    actual trailer (for the original XBLA release) might be a little bit helpful too

  2. Swabbleflange says:

    It’s a really great little game. I never finished it due to selling my 360 in a fit of pique over Gold accounts, but I’ll surely be dipping again on PC.

  3. trjp says:

    I’ve been a (less than useful, I suspect – too busy atm) Beta tester on this and it’s as much fun on PC as it was on XBOX – but it will have ‘extras’ when it arrives (I’ll let MagicalTimeBean do all the revealing later).

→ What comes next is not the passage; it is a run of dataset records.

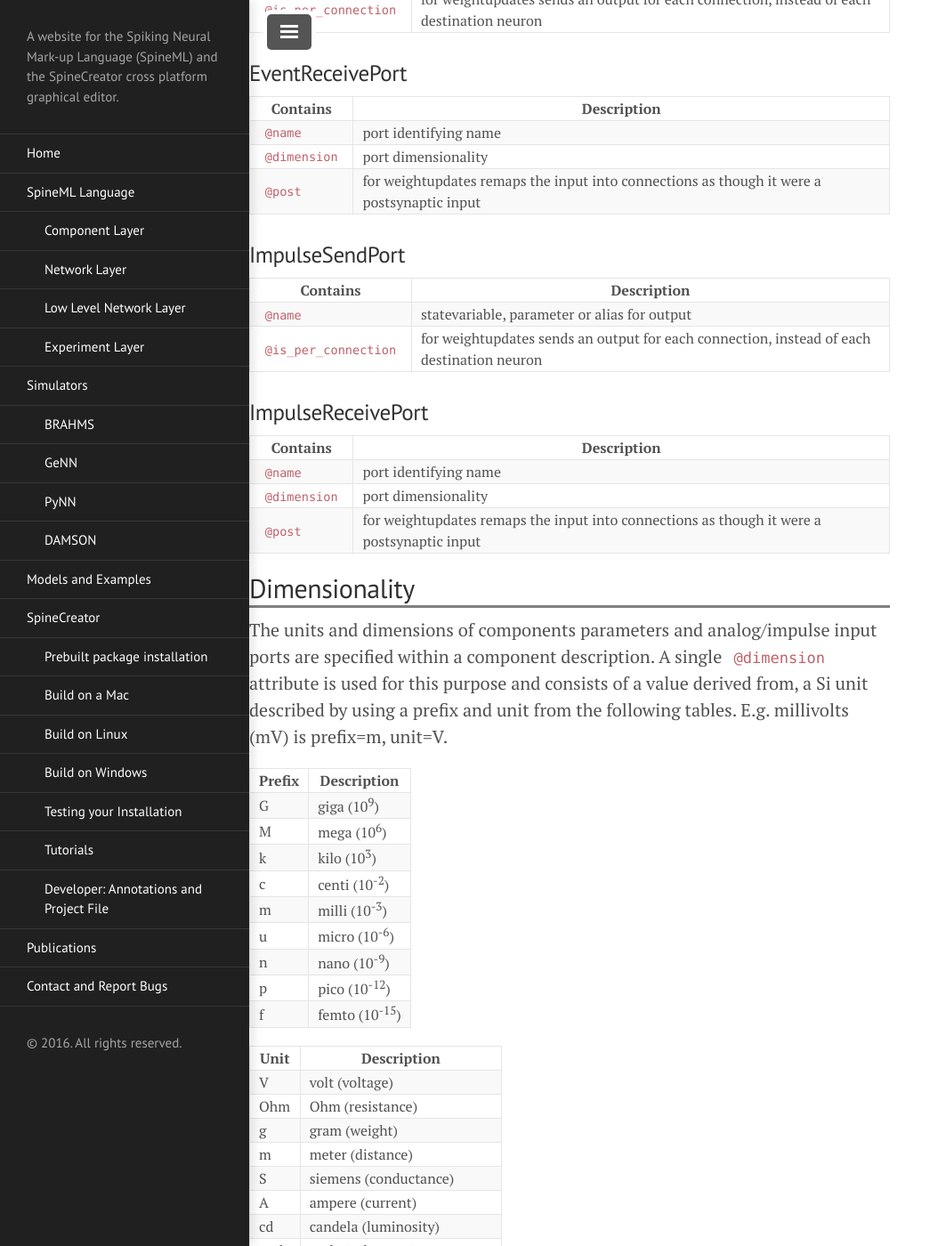
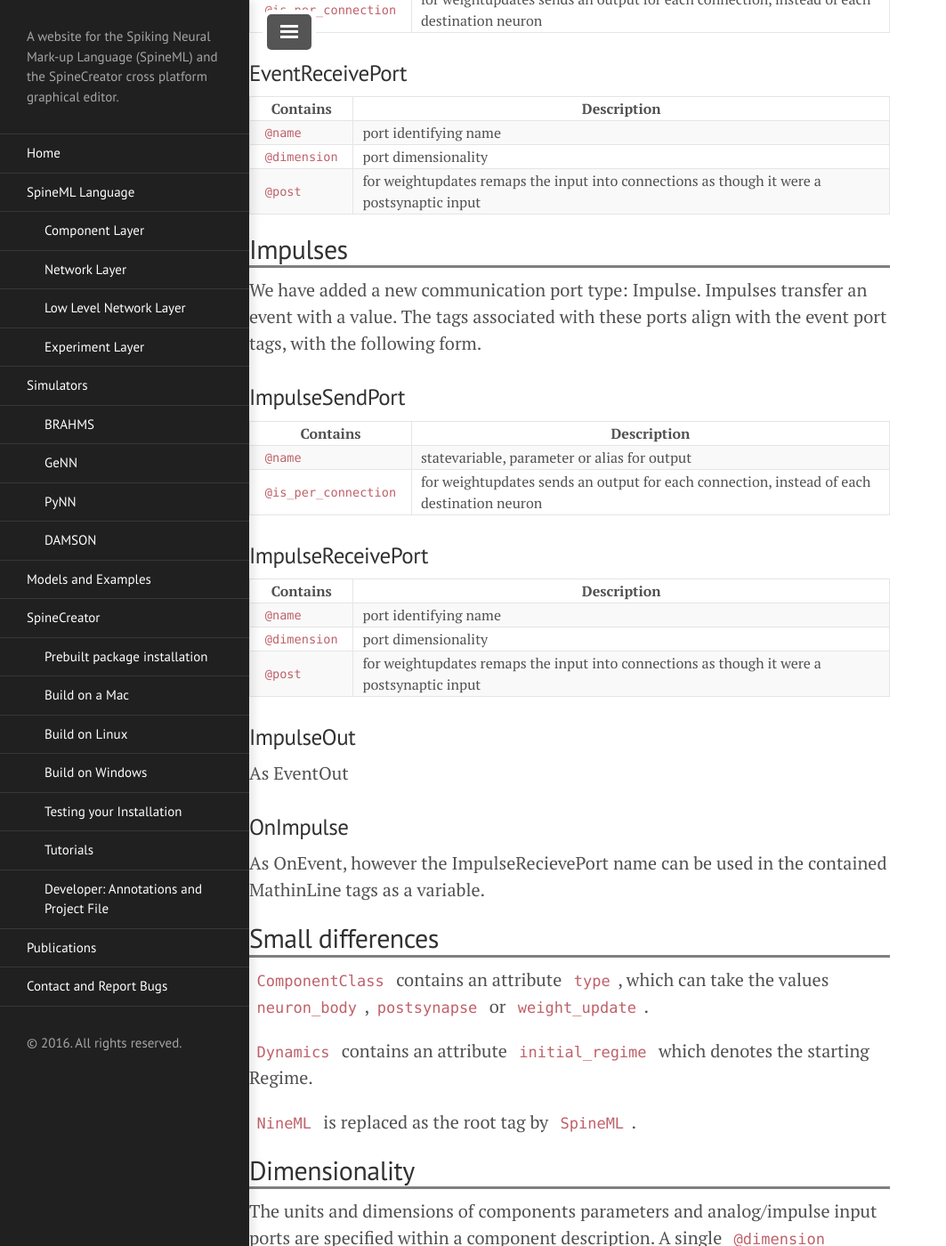
Before and after one commit to SpineML/spineml.github.io, a Jekyll site: the page built from spineml/component/index.md, in a window 1280 px wide and 1400 px high, scrolled down 1423 px. Shown: the whole window at 89% size, without its empty margins (0-1063 px from the left). Built offline with Jekyll 4.4.1, drawn with Linux system fonts in a browser that asks for light colours; nearby versions of some CDN libraries; library files that are not in the unit come from our copies.

Commit message:
Update index.md

```diff
--- a/spineml/component/index.md
+++ b/spineml/component/index.md
@@ -56,6 +56,10 @@ In SpineML we use W3C shemas for validation. This means that the port tags requi
 |  `@dimension`  |  port dimensionality  |
 |  `@post`  |  for weightupdates remaps the input into connections as though it were a postsynaptic input  |
 
+## Impulses
+
+We have added a new communication port type: Impulse. Impulses transfer an event with a value. The tags associated with these ports align with the event port tags, with the following form.
+
 ### ImpulseSendPort
 
 |  Contains  |  Description  |
@@ -70,6 +74,22 @@ In SpineML we use W3C shemas for validation. This means that the port tags requi
 |  `@name`  |  port identifying name  |
 |  `@dimension`  |  port dimensionality  |
 |  `@post`  |  for weightupdates remaps the input into connections as though it were a postsynaptic input  |
+
+### ImpulseOut
+
+As EventOut
+
+### OnImpulse
+
+As OnEvent, however the ImpulseRecievePort name can be used in the contained MathinLine tags as a variable.
+
+## Small differences
+
+`ComponentClass` contains an attribute `type`, which can take the values `neuron_body`,`postsynapse` or `weight_update`.
+
+`Dynamics` contains an attribute `initial_regime` which denotes the starting Regime.
+
+`NineML` is replaced as the root tag by `SpineML`.
 
 ## Dimensionality
 
```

    MTB’s Soulcaster ports were spot-on (if anything I think they work BETTER with a keyboard than a controller) – and he’s keeping-up the attention to detail as much as possible.

    I should probably head-off the issue that it’s a fixed-res game tho – it can be scaled to fit your screen but it won’t be awfully pretty when you do that!!

  4. ChainsawCharlie says:

    MagicalTimeBean are awesome. Nice to see a PC version of this.

  5. Keith Nemitz says:

    More good stuff from MagicalTimeBean! I hear it’ll have twice as many levels as the XBLIG release.

  6. Dominic White says:

    Complaining about pixel-art seems to be the new thing, so I’ll just throw out this thought experiment:

    Draw an 8-bit style character sprite. Maybe 16 x 16 pixels, 8 colors. Not too hard, right?
    Try a 16-bit style character sprite. 32 x 32 pixels, 16-32 colors. Significantly harder. Much more skill needed. You probably can’t get away with a 3-frame run animation either. Maybe six.
    Perhaps a Saturn/PSX era character sprite? 64 x 64, needs smoother animations, so many more frames required, much deeper palette needed.

    The art costs increase exponentially with each technology generation imitated. And you could do 3D art, but that requires a whole different skill-set.

    • Leandro says:

      Also, low-res pixel art has a fantastic iconic feel to it, not even mentioning the nostalgia. Much less boring than a photorealistic goat or something like that.

      I honestly love this style of graphics, just take a look at beautiful games like Spelunky, Cave Story, Wizrob, Vlambeer’s games, just to cite retro looking games on the modern PC. Low-res 2D is done to this day because it can be less demanding (even this is arguable, they certainly require ingenuity and skill from the artist), but most importantly, because can look freaking amazing.

  7. Dreforian says:

    Darnit. Escape Goat was going to be the name of my garage band too!

  8. MagicalTimeBean says:

    Thanks everyone for your kind words. It’s great to get a feature like this and then get extra support in the comments section. I can’t wait to release this game next month, it’s something I’m really proud of.

    @Dominic White, you hit the nail on the head… art takes me a long time to do, so I went for a very low res look so I could focus on the more vital parts of the game.